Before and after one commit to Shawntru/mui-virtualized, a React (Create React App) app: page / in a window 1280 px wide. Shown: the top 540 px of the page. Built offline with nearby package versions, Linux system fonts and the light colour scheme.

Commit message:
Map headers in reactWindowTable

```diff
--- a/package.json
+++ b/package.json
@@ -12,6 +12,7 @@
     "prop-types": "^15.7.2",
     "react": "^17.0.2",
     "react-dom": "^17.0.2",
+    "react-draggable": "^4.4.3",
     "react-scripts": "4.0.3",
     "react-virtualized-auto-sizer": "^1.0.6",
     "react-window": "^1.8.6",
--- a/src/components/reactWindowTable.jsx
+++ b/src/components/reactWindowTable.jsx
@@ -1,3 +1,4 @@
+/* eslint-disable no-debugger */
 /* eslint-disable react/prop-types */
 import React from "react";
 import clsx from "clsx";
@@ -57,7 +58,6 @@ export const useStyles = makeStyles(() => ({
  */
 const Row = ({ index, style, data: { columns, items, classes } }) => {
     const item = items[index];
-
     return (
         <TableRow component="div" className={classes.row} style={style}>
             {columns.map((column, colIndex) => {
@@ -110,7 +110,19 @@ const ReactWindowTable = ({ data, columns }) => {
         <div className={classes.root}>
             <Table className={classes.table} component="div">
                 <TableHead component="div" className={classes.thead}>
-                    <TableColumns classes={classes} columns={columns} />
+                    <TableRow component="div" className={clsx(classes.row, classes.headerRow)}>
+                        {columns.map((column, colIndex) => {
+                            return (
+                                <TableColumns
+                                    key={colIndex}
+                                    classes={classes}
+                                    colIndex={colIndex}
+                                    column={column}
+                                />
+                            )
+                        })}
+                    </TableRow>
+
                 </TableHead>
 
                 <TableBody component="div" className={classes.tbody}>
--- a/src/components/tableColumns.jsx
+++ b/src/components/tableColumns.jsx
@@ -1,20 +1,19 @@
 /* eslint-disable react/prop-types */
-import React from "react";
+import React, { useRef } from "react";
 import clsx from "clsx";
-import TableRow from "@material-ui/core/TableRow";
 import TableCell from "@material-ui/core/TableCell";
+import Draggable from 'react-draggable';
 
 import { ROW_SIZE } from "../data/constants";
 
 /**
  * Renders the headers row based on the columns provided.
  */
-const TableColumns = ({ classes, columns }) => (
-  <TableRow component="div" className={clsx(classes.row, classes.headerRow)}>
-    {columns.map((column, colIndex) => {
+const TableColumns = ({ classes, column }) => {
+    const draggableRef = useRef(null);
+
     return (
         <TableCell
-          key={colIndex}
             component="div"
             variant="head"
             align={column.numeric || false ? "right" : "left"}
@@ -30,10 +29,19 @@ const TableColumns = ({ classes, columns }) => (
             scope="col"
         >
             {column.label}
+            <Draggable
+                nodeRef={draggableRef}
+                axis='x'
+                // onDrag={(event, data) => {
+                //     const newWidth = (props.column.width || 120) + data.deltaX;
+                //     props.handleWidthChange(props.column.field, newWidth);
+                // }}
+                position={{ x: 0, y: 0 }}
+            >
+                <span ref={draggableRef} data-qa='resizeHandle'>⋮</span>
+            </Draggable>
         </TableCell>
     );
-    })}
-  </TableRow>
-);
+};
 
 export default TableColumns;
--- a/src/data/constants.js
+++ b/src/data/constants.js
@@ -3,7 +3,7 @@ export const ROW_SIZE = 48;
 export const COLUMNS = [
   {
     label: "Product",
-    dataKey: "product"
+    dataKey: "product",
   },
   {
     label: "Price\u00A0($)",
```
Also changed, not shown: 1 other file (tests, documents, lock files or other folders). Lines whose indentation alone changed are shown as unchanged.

■ What is required: The records above need copying. Do it exactly.

■ The completed task:
Before and after one commit to Shawntru/mui-virtualized, a React (Create React App) app: page / in a window 1280 px wide. Shown: the top 540 px of the page. Built offline with nearby package versions, Linux system fonts and the light colour scheme.

Commit message:
Map headers in reactWindowTable

```diff
--- a/package.json
+++ b/package.json
@@ -12,6 +12,7 @@
     "prop-types": "^15.7.2",
     "react": "^17.0.2",
     "react-dom": "^17.0.2",
+    "react-draggable": "^4.4.3",
     "react-scripts": "4.0.3",
     "react-virtualized-auto-sizer": "^1.0.6",
     "react-window": "^1.8.6",
--- a/src/components/reactWindowTable.jsx
+++ b/src/components/reactWindowTable.jsx
@@ -1,3 +1,4 @@
+/* eslint-disable no-debugger */
 /* eslint-disable react/prop-types */
 import React from "react";
 import clsx from "clsx";
@@ -57,7 +58,6 @@ export const useStyles = makeStyles(() => ({
  */
 const Row = ({ index, style, data: { columns, items, classes } }) => {
     const item = items[index];
-
     return (
         <TableRow component="div" className={classes.row} style={style}>
             {columns.map((column, colIndex) => {
@@ -110,7 +110,19 @@ const ReactWindowTable = ({ data, columns }) => {
         <div className={classes.root}>
             <Table className={classes.table} component="div">
                 <TableHead component="div" className={classes.thead}>
-                    <TableColumns classes={classes} columns={columns} />
+                    <TableRow component="div" className={clsx(classes.row, classes.headerRow)}>
+                        {columns.map((column, colIndex) => {
+                            return (
+                                <TableColumns
+                                    key={colIndex}
+                                    classes={classes}
+                                    colIndex={colIndex}
+                                    column={column}
+                                />
+                            )
+                        })}
+                    </TableRow>
+
                 </TableHead>
 
                 <TableBody component="div" className={classes.tbody}>
--- a/src/components/tableColumns.jsx
+++ b/src/components/tableColumns.jsx
@@ -1,20 +1,19 @@
 /* eslint-disable react/prop-types */
-import React from "react";
+import React, { useRef } from "react";
 import clsx from "clsx";
-import TableRow from "@material-ui/core/TableRow";
 import TableCell from "@material-ui/core/TableCell";
+import Draggable from 'react-draggable';
 
 import { ROW_SIZE } from "../data/constants";
 
 /**
  * Renders the headers row based on the columns provided.
  */
-const TableColumns = ({ classes, columns }) => (
-  <TableRow component="div" className={clsx(classes.row, classes.headerRow)}>
-    {columns.map((column, colIndex) => {
+const TableColumns = ({ classes, column }) => {
+    const draggableRef = useRef(null);
+
     return (
         <TableCell
-          key={colIndex}
             component="div"
             variant="head"
             align={column.numeric || false ? "right" : "left"}
@@ -30,10 +29,19 @@ const TableColumns = ({ classes, columns }) => (
             scope="col"
         >
             {column.label}
+            <Draggable
+                nodeRef={draggableRef}
+                axis='x'
+                // onDrag={(event, data) => {
+                //     const newWidth = (props.column.width || 120) + data.deltaX;
+                //     props.handleWidthChange(props.column.field, newWidth);
+                // }}
+                position={{ x: 0, y: 0 }}
+            >
+                <span ref={draggableRef} data-qa='resizeHandle'>⋮</span>
+            </Draggable>
         </TableCell>
     );
-    })}
-  </TableRow>
-);
+};
 
 export default TableColumns;
--- a/src/data/constants.js
+++ b/src/data/constants.js
@@ -3,7 +3,7 @@ export const ROW_SIZE = 48;
 export const COLUMNS = [
   {
     label: "Product",
-    dataKey: "product"
+    dataKey: "product",
   },
   {
     label: "Price\u00A0($)",
```
Also changed, not shown: 1 other file (tests, documents, lock files or other folders). Lines whose indentation alone changed are shown as unchanged.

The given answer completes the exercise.